*THE PROBLEM:*
Whenever a line of the entries below holds the string "Lorem", copy that line and return it.

*RAW DATA:*
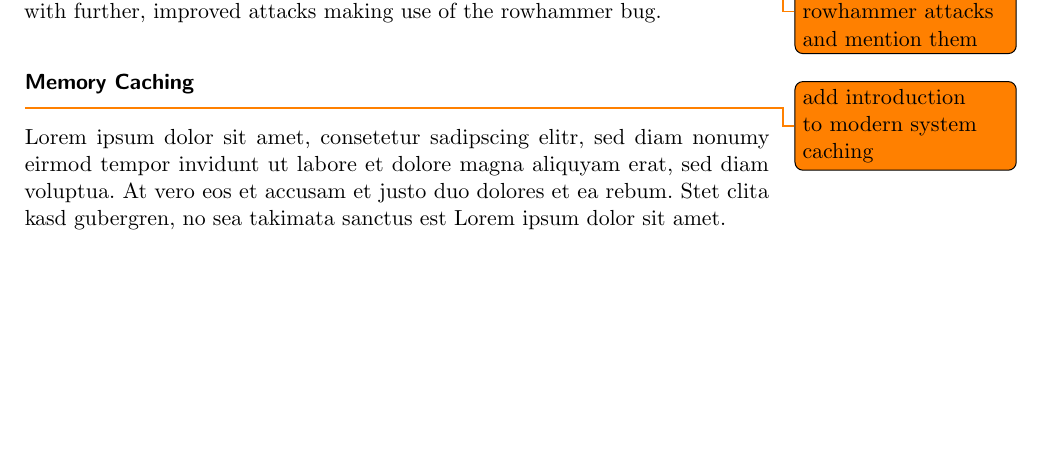
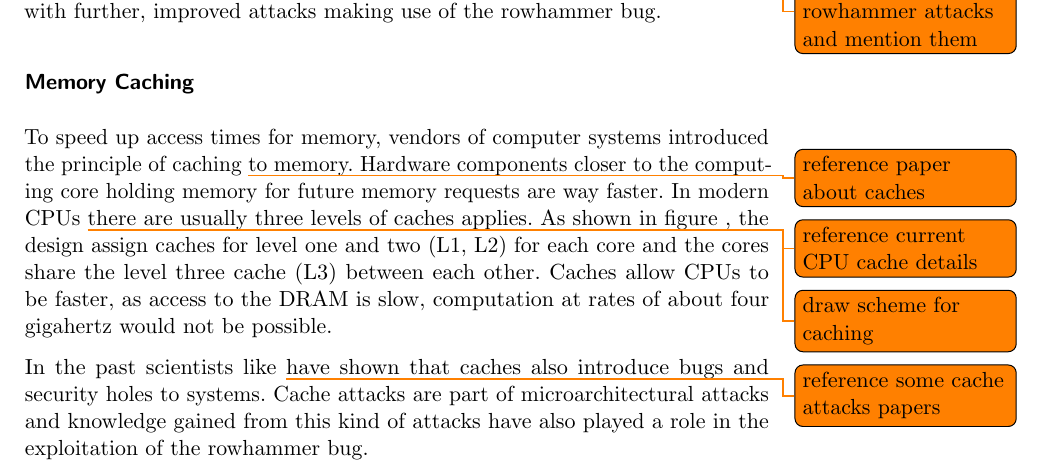
Before and after one commit to sigttou/db_master_thesis, a LaTeX thesis (thesis/main.tex, which reads thesis/general.tex): part of page 29 of 42, cut so that both start at the same text, the shorter picture padded with empty space. Compiled offline with pdfLaTeX; an older LaTeX class or package is replaced by its successor.

Commit message:
ADD: section about caching

```diff
--- a/thesis/general.tex
+++ b/thesis/general.tex
@@ -600,11 +600,21 @@ bug.
 
 \subsubsection{Memory Caching}
 
-\todo{add introduction to modern system caching}
-Lorem ipsum dolor sit amet, consetetur sadipscing elitr, sed diam nonumy eirmod
-tempor invidunt ut labore et dolore magna aliquyam erat, sed diam voluptua. At
-vero eos et accusam et justo duo dolores et ea rebum. Stet clita kasd gubergren,
-no sea takimata sanctus est Lorem ipsum dolor sit amet.
+To speed up access times for memory, vendors of computer systems introduced the
+principle of caching \todo{reference paper about caches} to memory. Hardware
+components closer to the computing core holding memory for future memory
+requests are way faster. In modern CPUs \todo{reference current CPU cache
+details} there are usually three levels of caches applies. As shown in figure
+\todo{draw scheme for caching}, the design assign caches for level one and two
+(L1, L2) for each core and the cores share the level three cache (L3) between
+each other. Caches allow CPUs to be faster, as access to the DRAM is slow,
+computation at rates of about four gigahertz would not be possible.
+
+In the past scientists like \todo{reference some cache attacks papers} have
+shown that caches also introduce bugs and security holes to systems. Cache
+attacks are part of microarchitectural attacks and knowledge gained from this
+kind of attacks have also played a role in the exploitation of the rowhammer
+bug.
 %}}}
 
 %% vim:foldmethod=expr
```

*OUTPUT:*
-Lorem ipsum dolor sit amet, consetetur sadipscing elitr, sed diam nonumy eirmod
-no sea takimata sanctus est Lorem ipsum dolor sit amet.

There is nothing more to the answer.